Mysterious whiteboard makes mark on meeting
A white marker board inscribed with green lettering greeted courthouse visitors Monday morning:
“Welcome All 2nd District Voters and Residents to our Commission Meeting Except Mike Beneke,” the marker board read.
Below was written, “Diane Novak:”
The sign, which misspelled commissioner Dianne Novak’s name, was not present at the start of Monday’s county commission meeting at 9 a.m., but appeared sometime before an executive session around 11:45 a.m. Larry Cushenberry brought the sign into commission chambers so commissioners could see and comment on it.
Beneke was one of many people who arrived at the meeting during the time that the sign appeared. He was not present when commissioners discussed the sign.
While at the meeting, Beneke presented an undisclosed amount of money from his father’s estate to help pay for EMS building repairs.
Employees in the clerk’s office said they did not know who placed the sign, and video from surveillance cameras would only be available if someone files a complaint about the sign.
Beneke returned to the courthouse Tuesday morning, where he was seen carrying the sign from the clerk’s office out the door of the building. He said the sign was not his.
“What’s wrong with that?” he replied when asked why he was taking the sign if it did not belong to him.
“It’s funnier than crap,” Beneke said of the sign listing his name.
Last week, commissioners discussed adding a code of conduct for meeting attendees. The discussion was prompted by a statement made prior to the Sept. 11 meeting by Beneke about Novak’s interactions with county clerk Tina Spencer. Beneke’s statements, including, “If you belittle her one more time, I’m pretty good at getting something done if I want to put my mind to it. You can laugh it off all you want to,” were perceived by some to threaten Novak.
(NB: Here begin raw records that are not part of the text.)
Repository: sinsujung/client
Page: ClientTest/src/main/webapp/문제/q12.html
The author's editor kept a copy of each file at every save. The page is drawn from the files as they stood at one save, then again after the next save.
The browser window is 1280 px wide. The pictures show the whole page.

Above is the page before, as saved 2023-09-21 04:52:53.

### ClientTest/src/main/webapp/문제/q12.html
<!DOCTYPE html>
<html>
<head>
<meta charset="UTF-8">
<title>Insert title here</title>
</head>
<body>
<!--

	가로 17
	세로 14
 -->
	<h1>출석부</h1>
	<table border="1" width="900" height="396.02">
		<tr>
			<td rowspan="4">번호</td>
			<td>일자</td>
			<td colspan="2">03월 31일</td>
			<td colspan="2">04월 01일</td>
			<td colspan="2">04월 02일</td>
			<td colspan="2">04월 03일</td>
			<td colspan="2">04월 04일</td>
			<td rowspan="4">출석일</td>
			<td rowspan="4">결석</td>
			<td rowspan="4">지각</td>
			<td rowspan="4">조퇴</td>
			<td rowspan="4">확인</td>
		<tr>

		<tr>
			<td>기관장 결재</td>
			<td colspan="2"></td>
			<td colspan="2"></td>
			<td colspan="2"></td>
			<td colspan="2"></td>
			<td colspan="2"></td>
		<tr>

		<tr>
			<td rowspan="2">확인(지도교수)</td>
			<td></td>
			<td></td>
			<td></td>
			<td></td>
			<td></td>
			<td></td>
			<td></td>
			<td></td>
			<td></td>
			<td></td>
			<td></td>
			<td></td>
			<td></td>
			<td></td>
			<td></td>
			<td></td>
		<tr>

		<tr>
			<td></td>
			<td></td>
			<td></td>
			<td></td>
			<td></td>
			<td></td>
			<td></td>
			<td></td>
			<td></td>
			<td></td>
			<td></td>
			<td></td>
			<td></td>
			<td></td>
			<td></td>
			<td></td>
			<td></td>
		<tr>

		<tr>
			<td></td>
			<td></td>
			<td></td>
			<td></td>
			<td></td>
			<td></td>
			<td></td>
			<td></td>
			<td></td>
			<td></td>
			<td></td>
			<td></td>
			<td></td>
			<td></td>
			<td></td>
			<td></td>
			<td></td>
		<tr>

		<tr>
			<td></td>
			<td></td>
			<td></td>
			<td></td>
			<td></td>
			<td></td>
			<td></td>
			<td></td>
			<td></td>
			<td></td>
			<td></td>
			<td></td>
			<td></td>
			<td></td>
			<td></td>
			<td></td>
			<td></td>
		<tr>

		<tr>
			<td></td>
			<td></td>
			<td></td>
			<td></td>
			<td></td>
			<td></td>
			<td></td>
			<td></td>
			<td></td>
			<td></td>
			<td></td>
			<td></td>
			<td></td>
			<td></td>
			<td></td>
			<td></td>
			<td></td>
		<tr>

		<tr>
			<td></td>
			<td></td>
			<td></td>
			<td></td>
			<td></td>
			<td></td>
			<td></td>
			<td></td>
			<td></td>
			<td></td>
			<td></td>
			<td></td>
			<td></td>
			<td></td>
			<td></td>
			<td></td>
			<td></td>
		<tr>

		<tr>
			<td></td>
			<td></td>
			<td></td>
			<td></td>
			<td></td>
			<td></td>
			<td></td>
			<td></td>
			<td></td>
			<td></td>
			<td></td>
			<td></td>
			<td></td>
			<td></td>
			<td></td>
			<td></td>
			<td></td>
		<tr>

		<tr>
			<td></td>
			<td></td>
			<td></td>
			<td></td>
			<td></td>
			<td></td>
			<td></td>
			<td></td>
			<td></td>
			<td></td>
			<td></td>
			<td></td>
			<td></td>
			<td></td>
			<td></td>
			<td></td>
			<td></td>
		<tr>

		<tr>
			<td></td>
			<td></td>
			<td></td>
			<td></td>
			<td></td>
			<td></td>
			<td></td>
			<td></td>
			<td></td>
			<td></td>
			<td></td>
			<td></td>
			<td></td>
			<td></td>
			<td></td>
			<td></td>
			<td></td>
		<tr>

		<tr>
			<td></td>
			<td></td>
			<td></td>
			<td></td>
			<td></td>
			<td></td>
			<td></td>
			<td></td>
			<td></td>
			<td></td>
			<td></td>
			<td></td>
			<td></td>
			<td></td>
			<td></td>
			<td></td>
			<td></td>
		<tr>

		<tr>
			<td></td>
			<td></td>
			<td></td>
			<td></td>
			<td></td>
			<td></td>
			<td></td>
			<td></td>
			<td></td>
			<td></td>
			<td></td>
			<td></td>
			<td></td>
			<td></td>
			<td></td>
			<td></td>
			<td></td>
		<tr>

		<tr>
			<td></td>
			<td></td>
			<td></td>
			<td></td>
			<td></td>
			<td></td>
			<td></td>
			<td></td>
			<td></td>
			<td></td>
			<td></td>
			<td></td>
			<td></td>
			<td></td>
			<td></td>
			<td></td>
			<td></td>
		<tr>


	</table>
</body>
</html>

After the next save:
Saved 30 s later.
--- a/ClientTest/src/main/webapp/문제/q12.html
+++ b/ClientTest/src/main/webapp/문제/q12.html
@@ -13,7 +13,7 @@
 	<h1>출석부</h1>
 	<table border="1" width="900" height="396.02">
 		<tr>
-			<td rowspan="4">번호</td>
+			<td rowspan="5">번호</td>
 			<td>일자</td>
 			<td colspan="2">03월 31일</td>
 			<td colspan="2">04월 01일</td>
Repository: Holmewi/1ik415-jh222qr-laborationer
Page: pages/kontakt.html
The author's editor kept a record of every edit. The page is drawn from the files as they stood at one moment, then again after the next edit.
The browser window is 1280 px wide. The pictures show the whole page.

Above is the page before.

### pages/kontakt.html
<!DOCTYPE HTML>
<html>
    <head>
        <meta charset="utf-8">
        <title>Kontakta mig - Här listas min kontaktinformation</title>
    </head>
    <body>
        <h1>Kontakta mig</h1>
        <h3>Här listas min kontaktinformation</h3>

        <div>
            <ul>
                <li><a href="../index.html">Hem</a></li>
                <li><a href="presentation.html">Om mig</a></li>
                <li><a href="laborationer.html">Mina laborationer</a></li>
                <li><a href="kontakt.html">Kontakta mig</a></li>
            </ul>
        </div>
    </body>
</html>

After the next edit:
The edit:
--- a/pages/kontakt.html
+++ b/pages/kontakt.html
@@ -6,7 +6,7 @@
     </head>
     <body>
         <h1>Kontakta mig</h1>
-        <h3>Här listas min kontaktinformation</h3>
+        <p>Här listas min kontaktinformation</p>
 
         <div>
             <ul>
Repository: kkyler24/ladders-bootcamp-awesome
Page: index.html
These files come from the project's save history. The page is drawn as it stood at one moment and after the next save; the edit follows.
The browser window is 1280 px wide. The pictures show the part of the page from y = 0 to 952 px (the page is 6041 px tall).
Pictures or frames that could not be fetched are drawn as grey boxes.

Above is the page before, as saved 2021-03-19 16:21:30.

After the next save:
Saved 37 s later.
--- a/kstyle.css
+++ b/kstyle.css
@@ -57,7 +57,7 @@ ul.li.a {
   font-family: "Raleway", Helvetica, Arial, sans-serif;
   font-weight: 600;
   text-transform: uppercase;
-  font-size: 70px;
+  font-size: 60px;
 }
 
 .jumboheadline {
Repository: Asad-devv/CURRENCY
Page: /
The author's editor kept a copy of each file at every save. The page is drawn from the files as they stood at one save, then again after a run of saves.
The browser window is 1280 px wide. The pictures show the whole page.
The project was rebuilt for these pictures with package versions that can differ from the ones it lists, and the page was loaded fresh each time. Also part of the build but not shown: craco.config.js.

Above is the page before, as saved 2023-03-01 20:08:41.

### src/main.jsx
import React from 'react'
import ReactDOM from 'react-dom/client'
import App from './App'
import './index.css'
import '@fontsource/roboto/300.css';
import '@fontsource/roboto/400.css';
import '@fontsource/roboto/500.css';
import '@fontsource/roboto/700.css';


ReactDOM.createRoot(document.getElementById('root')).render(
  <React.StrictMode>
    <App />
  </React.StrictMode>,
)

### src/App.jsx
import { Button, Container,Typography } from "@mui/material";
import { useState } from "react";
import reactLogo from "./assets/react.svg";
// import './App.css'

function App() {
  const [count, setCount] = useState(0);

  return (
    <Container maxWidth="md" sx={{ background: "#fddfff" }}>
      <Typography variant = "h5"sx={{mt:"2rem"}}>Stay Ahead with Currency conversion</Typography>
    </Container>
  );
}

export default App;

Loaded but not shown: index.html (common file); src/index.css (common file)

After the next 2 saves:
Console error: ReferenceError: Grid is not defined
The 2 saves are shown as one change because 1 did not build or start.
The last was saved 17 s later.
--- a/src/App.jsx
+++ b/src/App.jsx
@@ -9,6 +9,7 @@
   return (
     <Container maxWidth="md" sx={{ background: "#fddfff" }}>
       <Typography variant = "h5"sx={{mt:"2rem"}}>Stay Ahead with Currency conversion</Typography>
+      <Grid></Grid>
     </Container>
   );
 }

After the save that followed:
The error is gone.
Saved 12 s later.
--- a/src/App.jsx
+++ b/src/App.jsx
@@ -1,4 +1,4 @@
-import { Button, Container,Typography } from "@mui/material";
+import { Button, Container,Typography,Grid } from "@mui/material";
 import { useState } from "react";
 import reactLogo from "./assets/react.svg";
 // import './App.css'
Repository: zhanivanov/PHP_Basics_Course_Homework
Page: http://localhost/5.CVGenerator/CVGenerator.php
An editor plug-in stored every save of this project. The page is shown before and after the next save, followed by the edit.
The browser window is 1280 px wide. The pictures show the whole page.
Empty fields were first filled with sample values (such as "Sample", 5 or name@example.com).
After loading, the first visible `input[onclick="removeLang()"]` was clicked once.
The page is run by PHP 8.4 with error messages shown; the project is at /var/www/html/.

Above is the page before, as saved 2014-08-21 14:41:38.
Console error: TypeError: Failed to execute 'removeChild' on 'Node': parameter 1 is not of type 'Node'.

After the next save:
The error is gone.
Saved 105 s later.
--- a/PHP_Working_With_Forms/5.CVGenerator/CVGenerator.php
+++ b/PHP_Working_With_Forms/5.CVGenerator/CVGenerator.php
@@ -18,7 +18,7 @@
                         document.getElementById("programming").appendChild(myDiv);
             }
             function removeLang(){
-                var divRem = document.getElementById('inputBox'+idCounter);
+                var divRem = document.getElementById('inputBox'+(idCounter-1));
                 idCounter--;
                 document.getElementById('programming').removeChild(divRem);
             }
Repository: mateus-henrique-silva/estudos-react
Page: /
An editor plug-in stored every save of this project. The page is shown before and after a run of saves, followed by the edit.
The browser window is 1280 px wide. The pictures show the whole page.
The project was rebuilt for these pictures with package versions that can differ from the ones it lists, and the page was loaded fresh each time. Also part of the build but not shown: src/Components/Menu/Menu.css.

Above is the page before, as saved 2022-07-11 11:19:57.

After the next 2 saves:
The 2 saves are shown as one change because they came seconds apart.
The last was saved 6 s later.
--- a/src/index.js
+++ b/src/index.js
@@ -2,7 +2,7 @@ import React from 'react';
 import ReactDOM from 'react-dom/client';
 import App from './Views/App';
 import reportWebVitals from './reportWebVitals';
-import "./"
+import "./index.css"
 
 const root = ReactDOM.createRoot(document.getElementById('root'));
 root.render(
Commissioners met with transfer station director Bud Druse and Bruce Boettcher of BG Consultants to discuss options for the deteriorating transfer station.
Four options include keeping the existing building and repairing the floor; adding onto the existing facility and creating a drive-through; building a new facility north of the existing one; and building a new facility at the existing southern shop.
Discussion focused on building a new structure that would be used temporarily while the transfer station floor is fixed. The most likely locations are the southwest corner of the current transfer station property or purchasing property across Washington St. to the north.
The structure could have a permanent purpose after the transfer station’s floor is fixed.
Boettcher said any project could take two to three years to receive permits.
Commissioners will hold another work session on the transfer station on Monday.
Donella Humphries read a statement to commissioners about her difficulties locating missing papers to her father’s estate in which she also accused former county attorney and current county counselor Susan Robson and county attorney Courtney Boehm of having conflicts of interest with their positions.
Humphries said the state attorney general office directed her to the county attorney office because the missing documents, including the trust, should be at the courthouse, but the attorneys did not help her.
Robson and Boehm said the county attorney is a prosecutor of law enforcement cases, not a document locator for individuals. They suggested Humphries try the register of deeds or clerk of the district court.
The attorneys also said there is no law prohibiting part-time public prosecutors from working in private practice, the topic of one of Humpries’ accusations of conflict of interest.
Humphries said she had already gone to the deeds office for a description of the land and listing of trustees and claimed county employees did not assist her.
She said she has been trying to find the document for eight years. While she has three sisters who are presumably also trustees, she said she is not on good speaking terms with them.
Dallke said the county will address a letter to the state attorney general asking if the county has a responsibility to help Humphries. Becker said the issue would best be solved by a civil attorney.
In other business:
- Commissioners held five minutes of closed session at Novak’s request with Robson and Spencer to discuss potential litigation.
- Another five minutes of closed session had health department administrator Diedre Serene to talk about personnel.
- A $16,246.25 fuel bid from Agri Trails Coop of Navarre was accepted.
- Commissioners will meet at 2:30 p.m. Thursday to open bids for the 330th Rd. project.
Last modified Sept. 28, 2017